While Washington is often seen as more divided and polarized as ever, Mace still believes it is possible to reach across party lines to get important legislation passed.
Congresswoman Nancy Mace is in the final stretch of her first re-election campaign as a Republican representative in a district she herself calls a purple swing district. Where many other members of congress who are up for re-election have toted party lines on all subjects, Rep. Mace set herself apart from some of her Republican colleagues once she introduced the States Reform Act (SRA), a cannabis legalization bill that she says is the best of its kind and she believes is the only one that has a real shot at becoming law.
Mace is a unique Republican official in a political climate where it is sometimes considered dangerous to have opinions that vary from those of the powerful party base. In an interview with The Fresh Toast, she described herself as “a republican who is very pro baby, pro gun, pro gay and pro pot.” She recently won her primary by 8 points, where she explained finding common ground on issues as one key to her success.
This common ground is something that gave representative Mace some national media attention recently, when she, a Republican, commended President Biden, a Democrat, for pardoning those convicted of federal level for basic marijuana possession, as we reported in October. Saying positive remarks about the leading member of an opposing party is not as commonplace as it once was, but it is this bipartisan spirit, and the need to work together that Rep. Mace sees it as a key to the States Reforms Act’s potential success.
In regards to Biden’s recent pardon declaration of nonviolent marijuana offenders convicted of simple possession, Mace told us, “There’s still more to go yet, but it’s a good first step headed in the right direction, and something I think all of us on both sides need to be supporting.”
Mace expressed that the President’s pardons were a “nod to Federalism” in that these pardons free inmates on a federal level and encourage, but do not force, individual states to do the same. This distinction of creating laws, but allowing states the freedom to shape their own individual marijuana policies they think work best for their constituents is, according to Mace, imperative to finding bipartisan support for a cannabis bill like this.
“When you inject federalism and the rights of states on this particular issue, this is where we can find the most agreement on both sides of the aisle,” said Mace. “Because there is no way that you can do this and get it done if you don’t have republicans on board, and democrats alike.”
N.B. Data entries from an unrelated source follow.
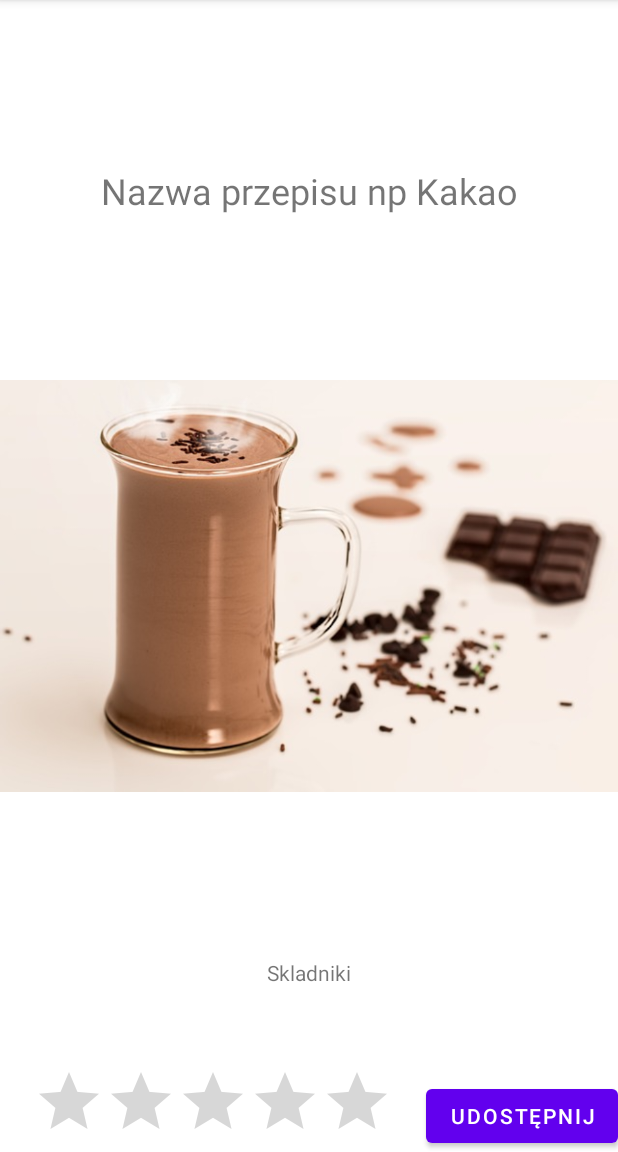
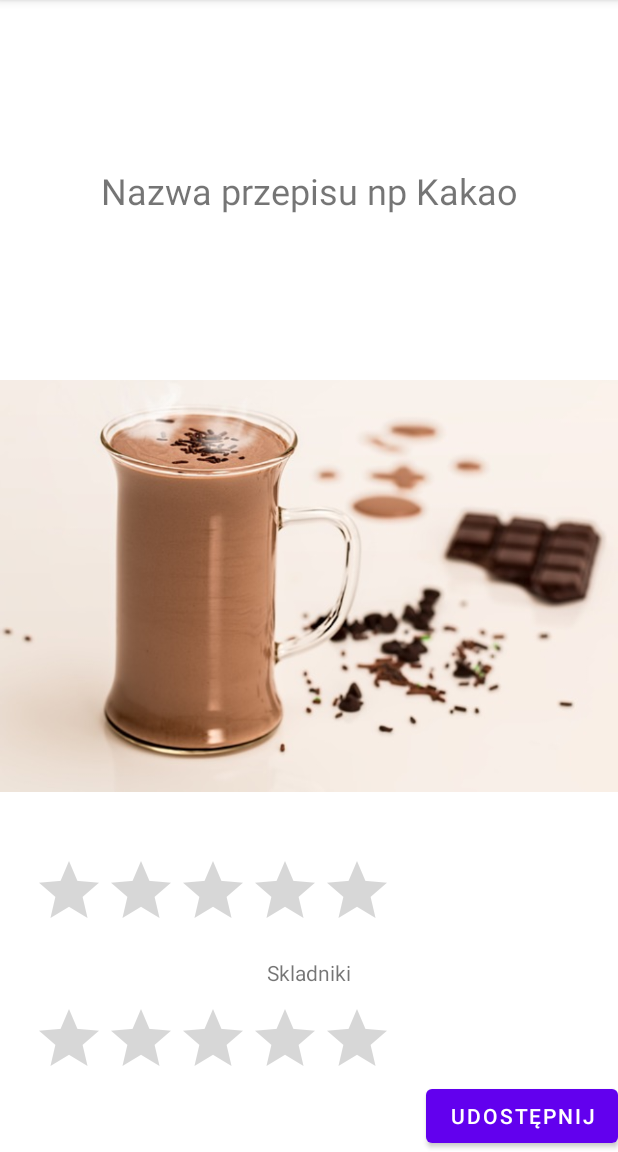
Before and after one commit to barte28/przepisy, an Android app: the PrzepisActivity screen opened directly, with no data from a screen before it, on a phone screen of 412 x 824 dp, the part 84-1236 px from its top. Run offline under Robolectric (Android 15) with nearby library versions, the phone set to English and light mode, and no system bars; 6 statements that could not run were skipped.

Commit message:
2 lekcja

```diff
--- a/app/src/main/java/pl/zabrze/zs10/listy1_klasa3a/Przepis.java
+++ b/app/src/main/java/pl/zabrze/zs10/listy1_klasa3a/Przepis.java
@@ -1,10 +1,14 @@
 package pl.zabrze.zs10.listy1_klasa3a;
+
+import java.util.ArrayList;
+
 public class Przepis {
     private String nazwaPrzepisu;
     private String skladniki;
     private String kategoria;
     private int idObrazka;
-    private int polubienia;
+    private float polubienia;
+    private ArrayList<Float> wszystkieOceny = new ArrayList<>();
 
     public Przepis(String nazwaPrzepisu, String skladniki, String kategoria, int idObrazka, int polubienia) {
         this.nazwaPrzepisu = nazwaPrzepisu;
@@ -12,6 +16,7 @@ public class Przepis {
         this.kategoria = kategoria;
         this.idObrazka = idObrazka;
         this.polubienia = polubienia;
+        wszystkieOceny.add(this.polubienia);
     }
 
     @Override
@@ -19,8 +24,9 @@ public class Przepis {
         return nazwaPrzepisu ;
     }
 
-    public void setPolubienia() {
-        this.polubienia ++;
+    public void setPolubienia(int polubienia) {
+        wszystkieOceny.add((float)polubienia);
+
     }
 
     public String getNazwaPrzepisu() {
@@ -39,7 +45,13 @@ public class Przepis {
         return idObrazka;
     }
 
-    public int getPolubienia() {
-        return polubienia;
+    public float getPolubienia() {
+        float srednia = 0;
+        for (int i = 0; i < wszystkieOceny.size(); i++) {
+            srednia+= wszystkieOceny.get(i);
+        }
+        srednia = srednia/ wszystkieOceny.size();
+
+        return srednia;
     }
 }
--- a/app/src/main/java/pl/zabrze/zs10/listy1_klasa3a/PrzepisActivity.java
+++ b/app/src/main/java/pl/zabrze/zs10/listy1_klasa3a/PrzepisActivity.java
@@ -17,6 +17,7 @@ public class PrzepisActivity extends AppCompatActivity {
     private TextView textViewOpis;
     private ImageView imageView;
     private RatingBar ratingBar;
+    private RatingBar ratingBarZmieniany;
     private Button button;
     @Override
     protected void onCreate(Bundle savedInstanceState) {
@@ -28,17 +29,19 @@ public class PrzepisActivity extends AppCompatActivity {
         textViewOpis = findViewById(R.id.textView3);
         imageView = findViewById(R.id.imageView);
         ratingBar = findViewById(R.id.ratingBar);
+        ratingBarZmieniany = findViewById(R.id.ratingbarZmieniany);
         button = findViewById(R.id.button2);
         Przepis przepis = Repozytorium.zwrocPrzepis(nazwaPrzepisu);
         textViewNazwa.setText(przepis.getNazwaPrzepisu());
         textViewOpis.setText(przepis.getSkladniki());
         imageView.setImageResource(przepis.getIdObrazka());
         ratingBar.setRating(przepis.getPolubienia());
-        ratingBar.setOnRatingBarChangeListener(
+        ratingBarZmieniany.setOnRatingBarChangeListener(
                 new RatingBar.OnRatingBarChangeListener() {
                     @Override
                     public void onRatingChanged(RatingBar ratingBar, float v, boolean b) {
-                        //TODO:
+                        przepis.setPolubienia((int)v);
+                        ratingBar.setRating(przepis.getPolubienia());
                     }
                 }
         );
--- a/app/src/main/res/layout/activity_przepis.xml
+++ b/app/src/main/res/layout/activity_przepis.xml
@@ -55,8 +55,19 @@
         android:max="5"
         android:layout_width="wrap_content"
         android:layout_height="wrap_content"
+        android:isIndicator="true"
         app:layout_constraintStart_toStartOf="parent"
-        app:layout_constraintBottom_toBottomOf="parent"
+        app:layout_constraintTop_toBottomOf="@id/imageView"
+        app:layout_constraintBottom_toTopOf="@id/ratingbarZmieniany"
         app:layout_constraintEnd_toStartOf="@id/button2"
         />
+    <RatingBar
+        android:id="@+id/ratingbarZmieniany"
+        android:layout_width="wrap_content"
+        android:layout_height="wrap_content"
+        app:layout_constraintStart_toStartOf="parent"
+        app:layout_constraintEnd_toStartOf="@id/button2"
+        app:layout_constraintTop_toBottomOf="@id/ratingBar"
+        app:layout_constraintBottom_toBottomOf="parent"
+        />
 </androidx.constraintlayout.widget.ConstraintLayout>
```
Now that Biden has issued these pardons the big question is what will happen next, on a federal level, to marijuana classification and scheduling. Mace, like the rest of America, is awaiting these next steps and written declarations. “What we’re hearing is that he cannot de-schedule but it’s going to be a rescheduling,” she said, “and then, what is congress’ role?”
Once more is known on this anticipated “rescheduling” or cannabis, Mace and other lawmakers can begin to know how the bill, and the legalization effort in general, can move forward. Mace is optimistic that this announcement and further progress can happen by the end of the year. “Whatever they decide, whether it’s 30 or 60 days form now — we are hearing they want to do it before the end of year — when we get the details and the fine print on the executive order and how far it goes on the rescheduling side of it, it’s what role does congress play in the next steps.”
When it comes to congress’s role, one key element of the SRA that she points out is its bipartisan spirit, and to her, that is crucial if any marijuana bill hopes to be the bill that becomes law. “There are other bills out there that cannot pass both chambers, that cannot get bipartisan support. Where taxes may be too high, or they’re missing a regulatory framework.” One of these “other bills,” as we have reported, is a bill penned by Democratic Sen. Chuck Schumer and Sen. Cory Booker named the Cannabis Administration and Opportunity Act.
While Washington is often seen as more divided and polarized as ever, Mace still believes it is possible to reach across party lines to get important legislation passed. She acknowledged that regardless of the outcome of midterm elections, she will likely need at least 10 republicans to be on board with this bill. According to Mace, it’s about finding Republicans who get it, and “who are the 10 that can make this happen.”
In our conversation, she pointed to herself as an example of how a bill like this can garner the support it needs on both sides of the aisle, and become law. “You’ve got to be able to work together with people,” she said. “I mean I’m a republican from South Carolina putting forth non-partisan legislation that’s reasonable, responsible and fair, and safe.”
When asked if she thinks being anti-legalization or against cannabis in general will eventually make politicians in today’s world less electable, she said, “The longer we wait to do anything at the federal level and the states that are dragging on this issue, the worse it’s going to get. The less support those elected officials are going to have.”
She also mentioned a growing group of voters who are incredibly passionate on this issue. She can even see people voting on this issue just as some groups vote on other major issues like gun control and abortion can sway voters to one side and bring them to the polls with vigor. “There are coalitions that vote on very specific issues,” she said. “And I do believe this is a growing coalition of people who weren’t as vocal maybe in years past but are becoming more vocal, because the frustration is palpable.”
Congresswoman Mace is looking forward to the next steps, including a hearing with the oversight committee. This bipartisan hearing is set to take place in November after the election.